#### Available records
★ ★ ★ ★ ★

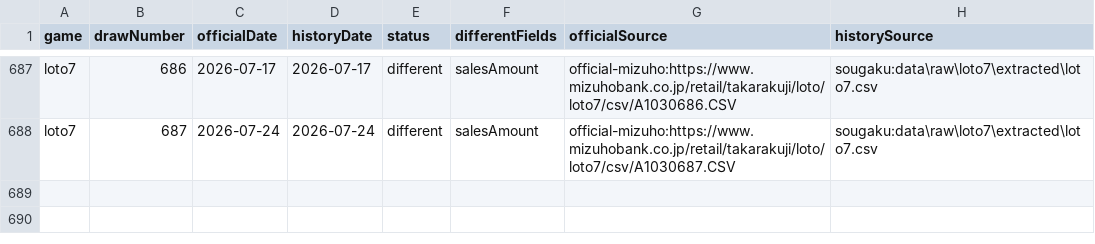
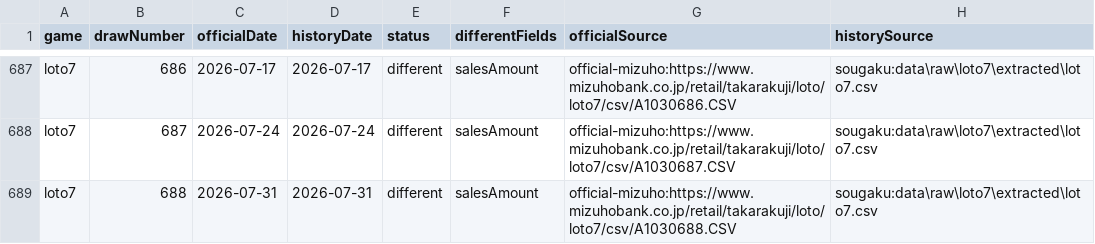
Before and after one commit to wakanaaargajagk633674/lotoloto, a CSV file: data/quality/loto7_source_comparison.csv, drawn as a sheet; only a part is shown, gaps mark what is left out.

```diff
--- a/data/quality/loto7_source_comparison.csv
+++ b/data/quality/loto7_source_comparison.csv
@@ -688 +688,2 @@ game,drawNumber,officialDate,historyDate,status,differentFields,officialSource,h
 "loto7","687","2026-07-24","2026-07-24","different","salesAmount","official-mizuho:https://www.mizuhobank.co.jp/retail/takarakuji/loto/loto7/csv/A1030687.CSV","sougaku:data\raw\loto7\extracted\loto7.csv"
+"loto7","688","2026-07-31","2026-07-31","different","salesAmount","official-mizuho:https://www.mizuhobank.co.jp/retail/takarakuji/loto/loto7/csv/A1030688.CSV","sougaku:data\raw\loto7\extracted\loto7.csv"
```
Also changed, not shown: data/analysis/loto7_prize_tiers.csv, data/backtest/results/loto7_backtest_detail.csv, 39 other files.
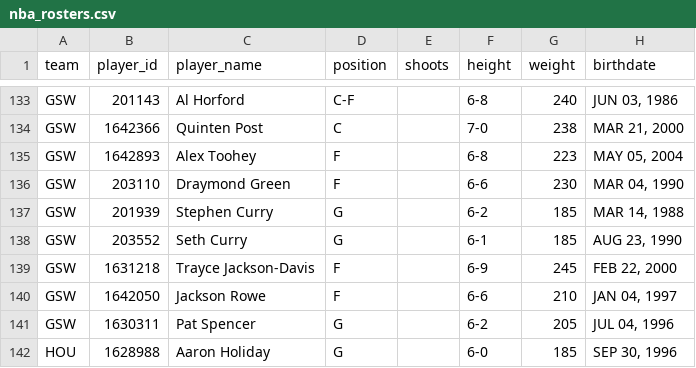
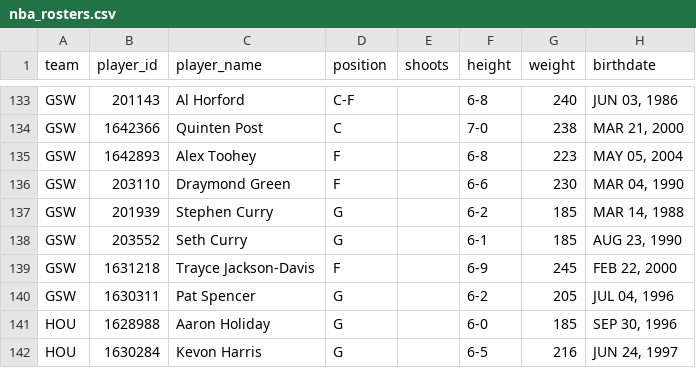
Before and after one commit to AdhiKalimuthu/bankroll-data, a CSV file: data/exports/nba_rosters.csv, drawn as a sheet; only a part is shown, gaps mark what is left out; the shorter side is filled out with more unchanged rows; the diff names each change by its address in the sheet, - before the commit and + after, or states it on an @@ line.

```diff
--- a/data/exports/nba_rosters.csv
+++ b/data/exports/nba_rosters.csv
-row 140: GSW | 1642050 | Jackson Rowe | F |  | 6-6 | 210 | JAN 04, 1997
```
Also changed, not shown: data/exports/nba_scores.csv, data/exports/nfl_rosters.csv, 3 other files.
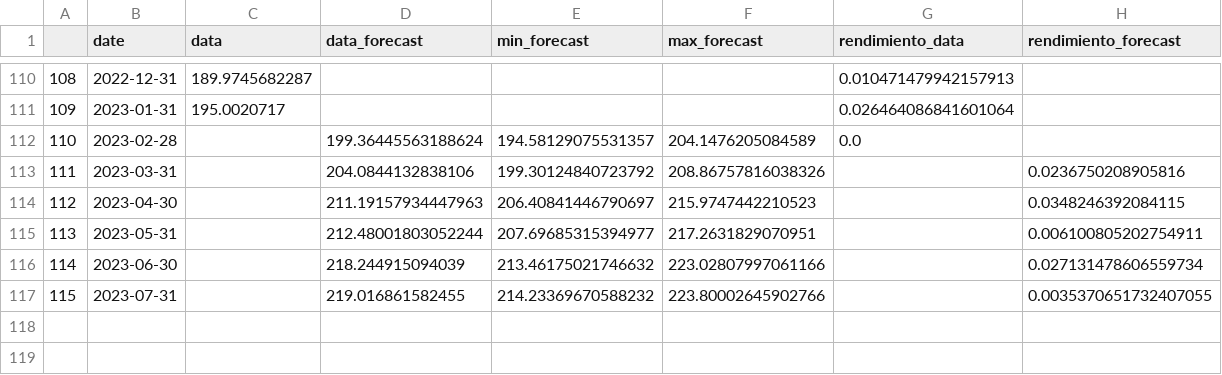
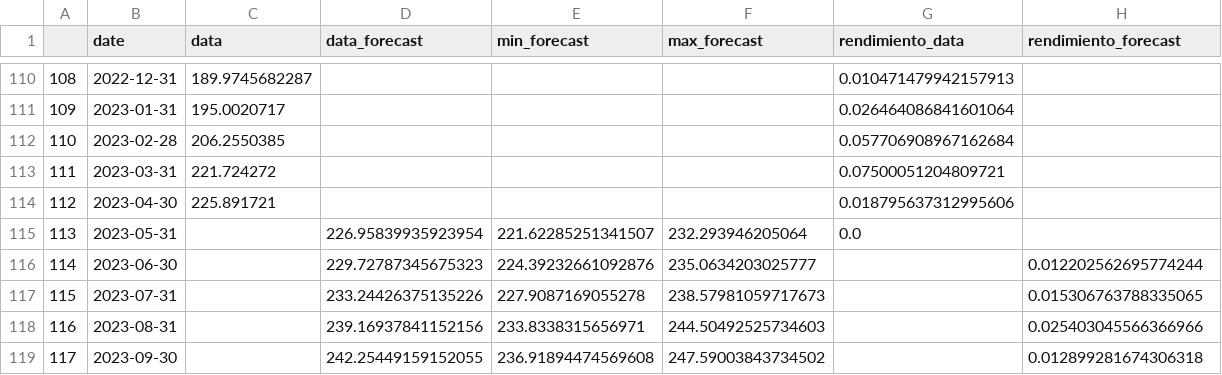
Before and after one commit to Felipe-Rincon/data_forecast, a CSV file: asset_class_csv/FTSE_PIP_CO_CORP_IPC_COMPOSITE_10_Y.csv, drawn as a sheet; only a part is shown, gaps mark what is left out; the diff covers the shown part only.

```diff
--- a/asset_class_csv/FTSE_PIP_CO_CORP_IPC_COMPOSITE_10_Y.csv
+++ b/asset_class_csv/FTSE_PIP_CO_CORP_IPC_COMPOSITE_10_Y.csv
@@ -111,7 +111,9 @@
 109,2023-01-31,195.0020717,,,,0.026464086841601064,
-110,2023-02-28,,199.36445563188624,194.58129075531357,204.1476205084589,0.0,
-111,2023-03-31,,204.0844132838106,199.30124840723792,208.86757816038326,,0.0236750208905816
-112,2023-04-30,,211.19157934447963,206.40841446790697,215.9747442210523,,0.0348246392084115
-113,2023-05-31,,212.48001803052244,207.69685315394977,217.2631829070951,,0.006100805202754911
-114,2023-06-30,,218.244915094039,213.46175021746632,223.02807997061166,,0.027131478606559734
-115,2023-07-31,,219.016861582455,214.23369670588232,223.80002645902766,,0.0035370651732407055
+110,2023-02-28,206.2550385,,,,0.057706908967162684,
+111,2023-03-31,221.724272,,,,0.07500051204809721,
+112,2023-04-30,225.891721,,,,0.018795637312995606,
+113,2023-05-31,,226.95839935923954,221.62285251341507,232.293946205064,0.0,
+114,2023-06-30,,229.72787345675323,224.39232661092876,235.0634203025777,,0.012202562695774244
+115,2023-07-31,,233.24426375135226,227.9087169055278,238.57981059717673,,0.015306763788335065
+116,2023-08-31,,239.16937841152156,233.8338315656971,244.50492525734603,,0.025403045566366966
+117,2023-09-30,,242.25449159152055,236.91894474569608,247.59003843734502,,0.012899281674306318
```
Also changed, not shown: 1 added row elsewhere in this file, 1 other file.
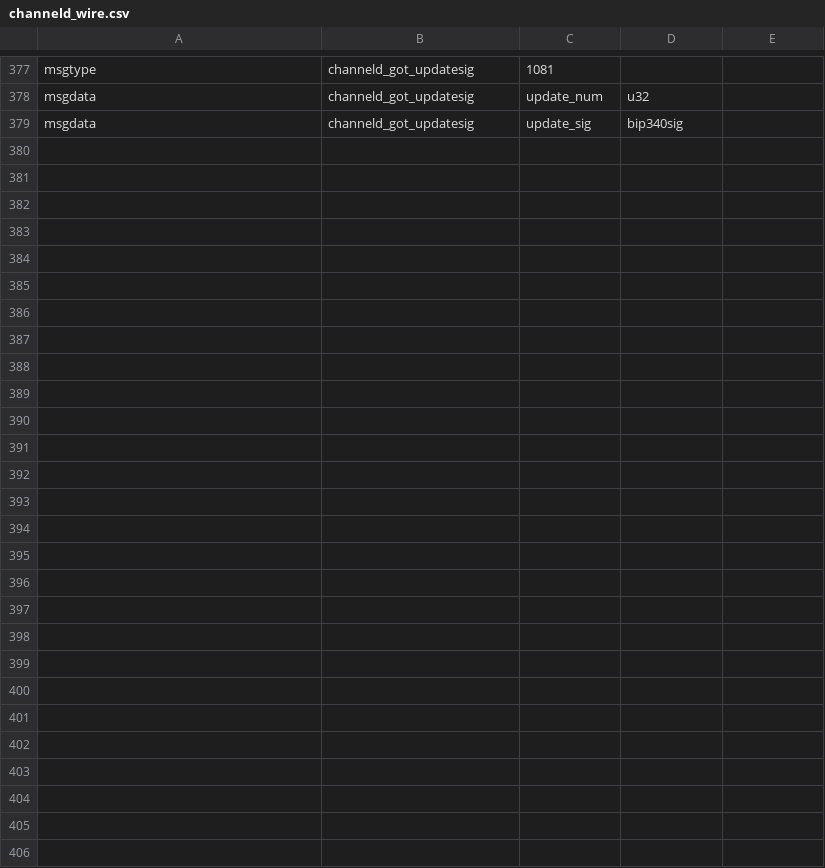
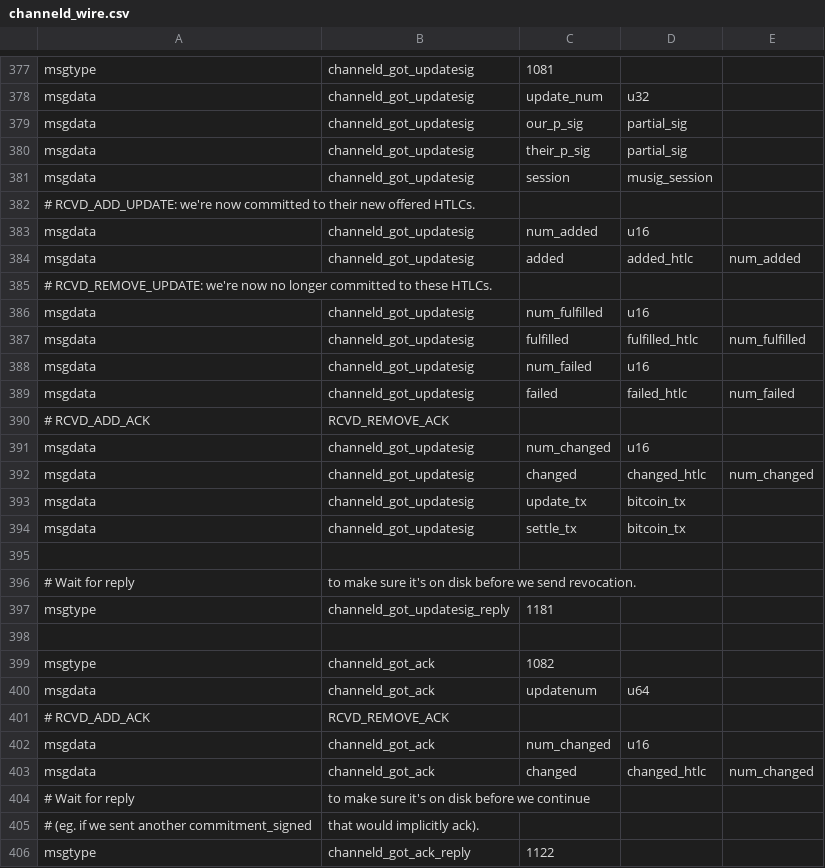
Before and after one commit to instagibbs/lightning, a CSV file: channeld/channeld_wire.csv, drawn as a sheet; only a part is shown, gaps mark what is left out.

```diff
--- a/channeld/channeld_wire.csv
+++ b/channeld/channeld_wire.csv
@@ -378,2 +378,29 @@ msgtype,channeld_got_updatesig,1081
 msgdata,channeld_got_updatesig,update_num,u32,
-msgdata,channeld_got_updatesig,update_sig,bip340sig,
+msgdata,channeld_got_updatesig,our_p_sig,partial_sig,
+msgdata,channeld_got_updatesig,their_p_sig,partial_sig,
+msgdata,channeld_got_updatesig,session,musig_session,
+# RCVD_ADD_UPDATE: we're now committed to their new offered HTLCs.
+msgdata,channeld_got_updatesig,num_added,u16,
+msgdata,channeld_got_updatesig,added,added_htlc,num_added
+# RCVD_REMOVE_UPDATE: we're now no longer committed to these HTLCs.
+msgdata,channeld_got_updatesig,num_fulfilled,u16,
+msgdata,channeld_got_updatesig,fulfilled,fulfilled_htlc,num_fulfilled
+msgdata,channeld_got_updatesig,num_failed,u16,
+msgdata,channeld_got_updatesig,failed,failed_htlc,num_failed
+# RCVD_ADD_ACK, RCVD_REMOVE_ACK
+msgdata,channeld_got_updatesig,num_changed,u16,
+msgdata,channeld_got_updatesig,changed,changed_htlc,num_changed
+msgdata,channeld_got_updatesig,update_tx,bitcoin_tx,
+msgdata,channeld_got_updatesig,settle_tx,bitcoin_tx,
+
+# Wait for reply, to make sure it's on disk before we send revocation.
+msgtype,channeld_got_updatesig_reply,1181
+
+msgtype,channeld_got_ack,1082
+msgdata,channeld_got_ack,updatenum,u64,
+# RCVD_ADD_ACK, RCVD_REMOVE_ACK
+msgdata,channeld_got_ack,num_changed,u16,
+msgdata,channeld_got_ack,changed,changed_htlc,num_changed
+# Wait for reply, to make sure it's on disk before we continue
+# (eg. if we sent another commitment_signed, that would implicitly ack).
+msgtype,channeld_got_ack_reply,1122
```
Also changed, not shown: 8 other files.
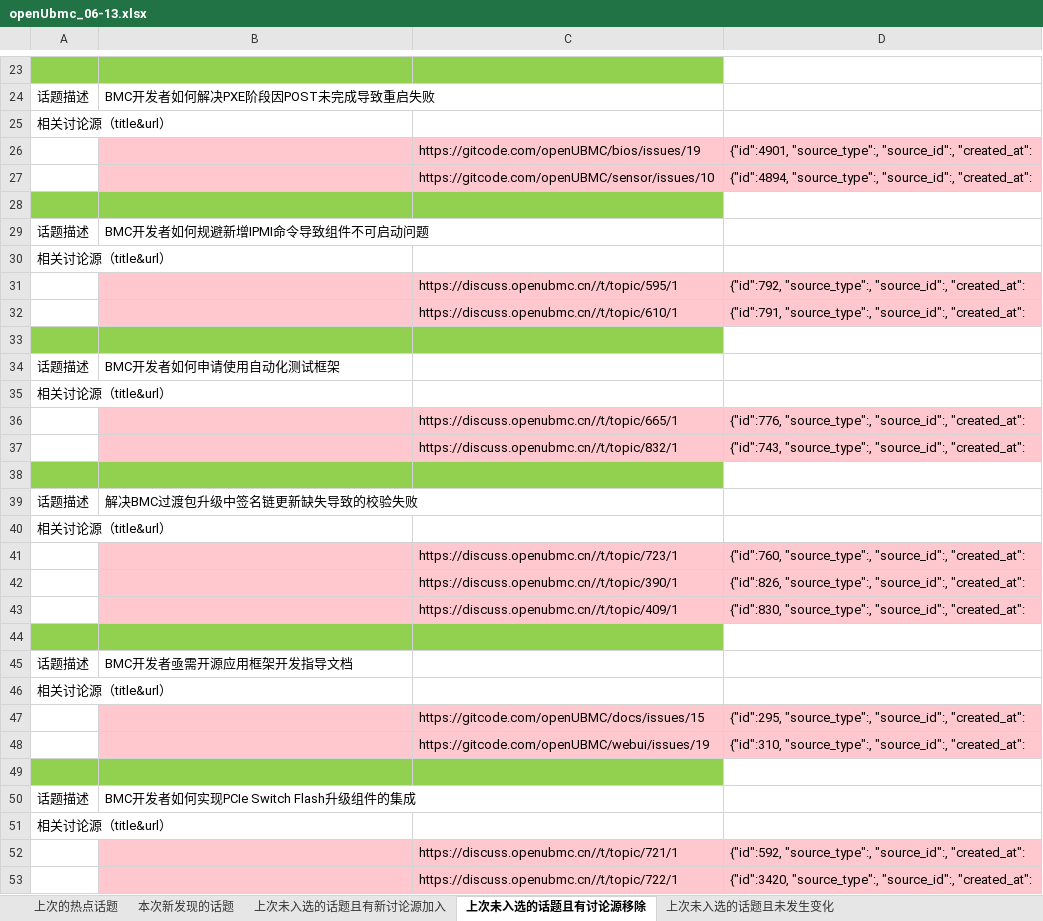
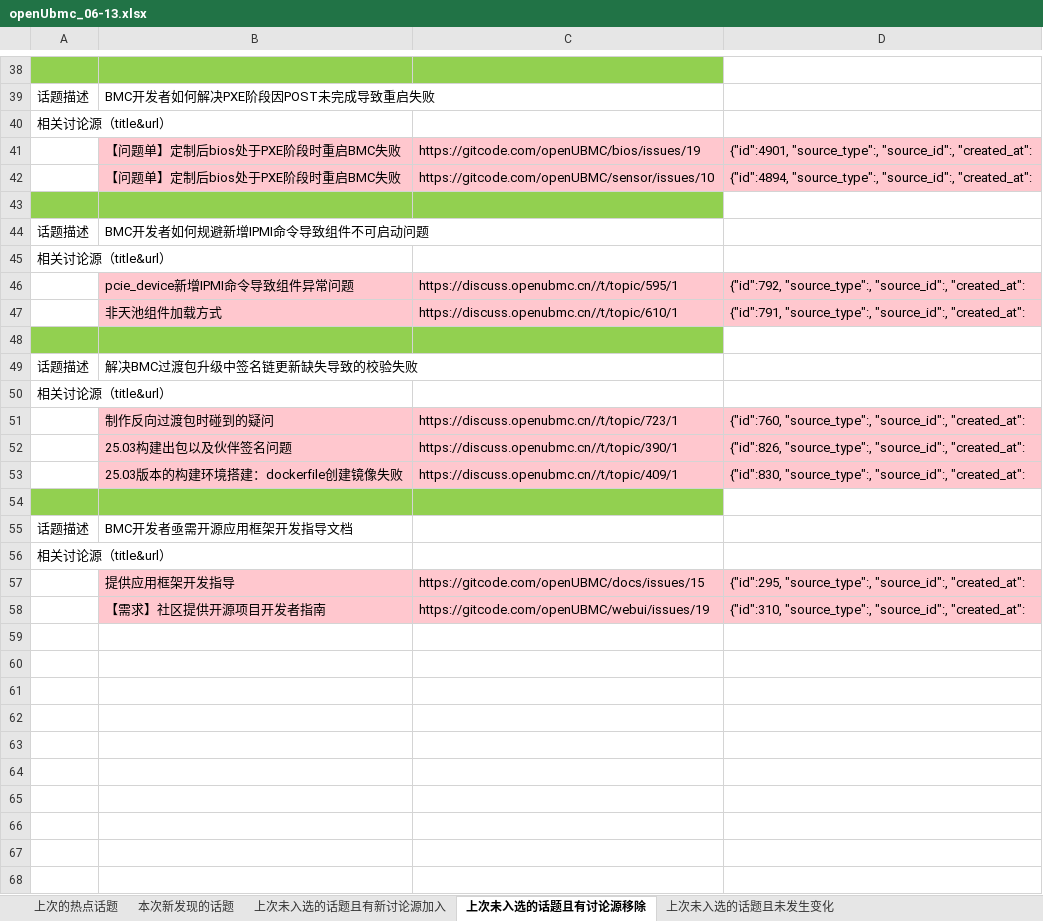
Before and after one commit to zengchen1024/hot-topic-website-backend, an Excel workbook: test_review/openUbmc_06-13.xlsx, sheet 上次未入选的话题且有讨论源移除, drawn as a sheet; only a part is shown, gaps mark what is left out; values as stored, in another font and other column widths than the file's, no borders; removed rows and columns are numbered as before the commit, all else as after; the diff covers the shown part only; the diff names each change by its address in the sheet, - before the commit and + after, or states it on an @@ line.

```diff
--- a/test_review/openUbmc_06-13.xlsx (sheet 上次未入选的话题且有讨论源移除)
+++ b/test_review/openUbmc_06-13.xlsx (sheet 上次未入选的话题且有讨论源移除)
-B41:B42: (empty)
+B41:B42: 【问题单】定制后bios处于PXE阶段时重启BMC失败
-B46: (empty)
+B46: pcie_device新增IPMI命令导致组件异常问题
-B47: (empty)
+B47: 非天池组件加载方式
-row 33: (empty)
@@ row 35 moved to row 4: 相关讨论源（title&url） @@
-row 36:  |  | https://discuss.openubmc.cn//t/topic/665/1 | {"id":776, "source_type":, "source_id":, "created_at":
-row 37:  |  | https://discuss.openubmc.cn//t/topic/832/1 | {"id":743, "source_type":, "source_id":, "created_at":
-B51: (empty)
+B51: 制作反向过渡包时碰到的疑问
-B52: (empty)
+B52: 25.03构建出包以及伙伴签名问题
-B53: (empty)
+B53: 25.03版本的构建环境搭建：dockerfile创建镜像失败
-B57: (empty)
+B57: 提供应用框架开发指导
-B58: (empty)
+B58: 【需求】社区提供开源项目开发者指南
-row 49: (empty)
@@ row 50 moved to row 19: 话题描述 @@
@@ row 51 moved to row 30: 相关讨论源（title&url） @@
-row 52:  |  | https://discuss.openubmc.cn//t/topic/721/1 | {"id":592, "source_type":, "source_id":, "created_at":
-row 53:  |  | https://discuss.openubmc.cn//t/topic/722/1 | {"id":3420, "source_type":, "source_id":, "created_at":
```
Also changed, not shown: 15 added rows, 9 removed rows, 3 moved rows and 6 edited cells elsewhere in this sheet, sheet 本次新发现的话题, sheet 上次未入选的话题且未发生变化, sheet 本次的话题与上次未入选的话题发生讨论源交叉, sheet 上次未入选的话题且有新讨论源加入.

★ ★ ★ ★ ★

From the listing, please work out how many lines contain "quality". Give the number only.

3